*** Supplied information Section Begins ***

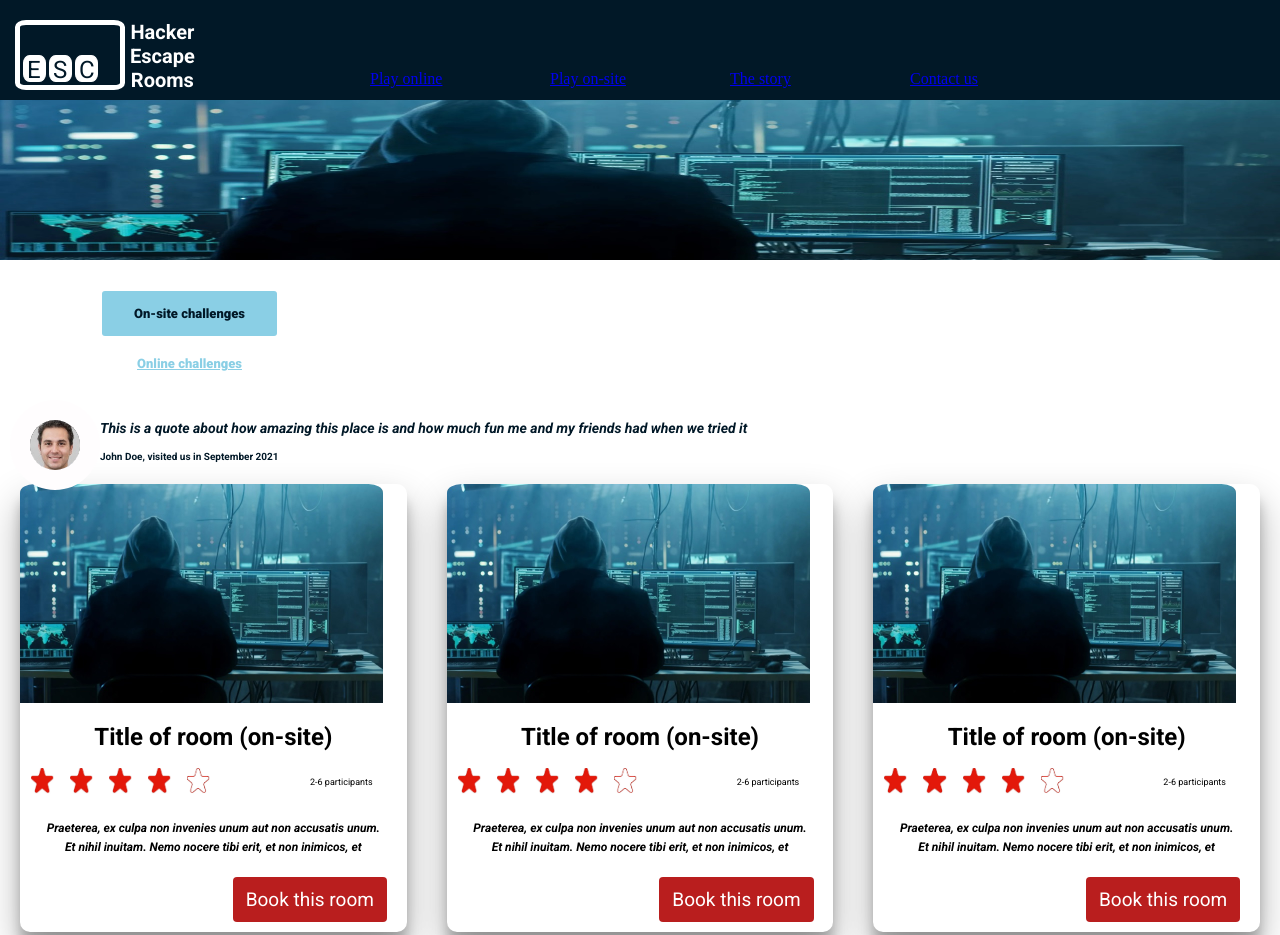
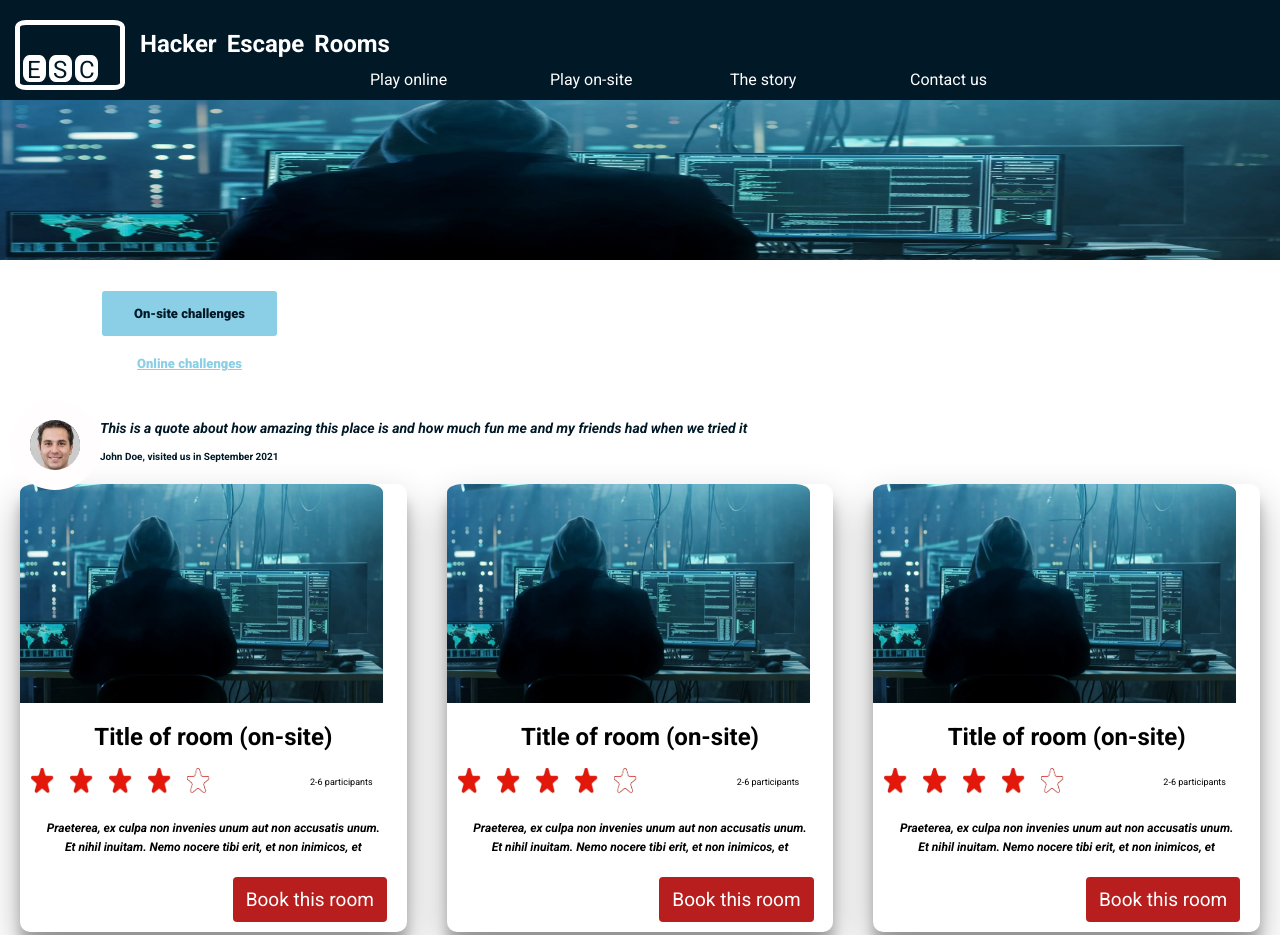
Before and after one commit to Willi86/Escape-Room, a plain HTML site: page index.html in a window 1280 px wide. Shown: the top 935 px of the page. Drawn offline with Linux system fonts and the light colour scheme.

Commit message:
fixed spacing between words in company name

```diff
--- a/style.css
+++ b/style.css
@@ -534,6 +534,13 @@ footer nav {
     margin-top: 70px;
     justify-content: center;
     align-items: center;
+    color: #ffffff;
+    font-family: Roboto;
+    list-style: none;
+    text-decoration: none;
+}
+.main-nav li a:hover {
+    color: #8acfe5;
 }
 /*
 
@@ -565,12 +572,23 @@ footer nav {
     .button-menu {
         display: none;
     }
-    .main-nav{
 
-
-    }
     .main-nav li {
         display: inline;
     }
+    .First-h1 {
+        display: flex;
+        padding-left: 7px;
+        margin-top: 30px;;
+    }
+    .First-h1,.First-h1 span {
 
+        font-size: 24px;
+        text-align: center;
+        padding-inline-start: 10px;
+         /* I used these because the middle
+          word is not in span so this solved my problem with spacing between words */
+        padding-inline-end: 10px;
+
+    }
 }
```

*** Supplied information Section Ends ***

### To do
If a line above holds the word "with", count it; then say how many such lines there are and nothing else.

### Answer to the problem
2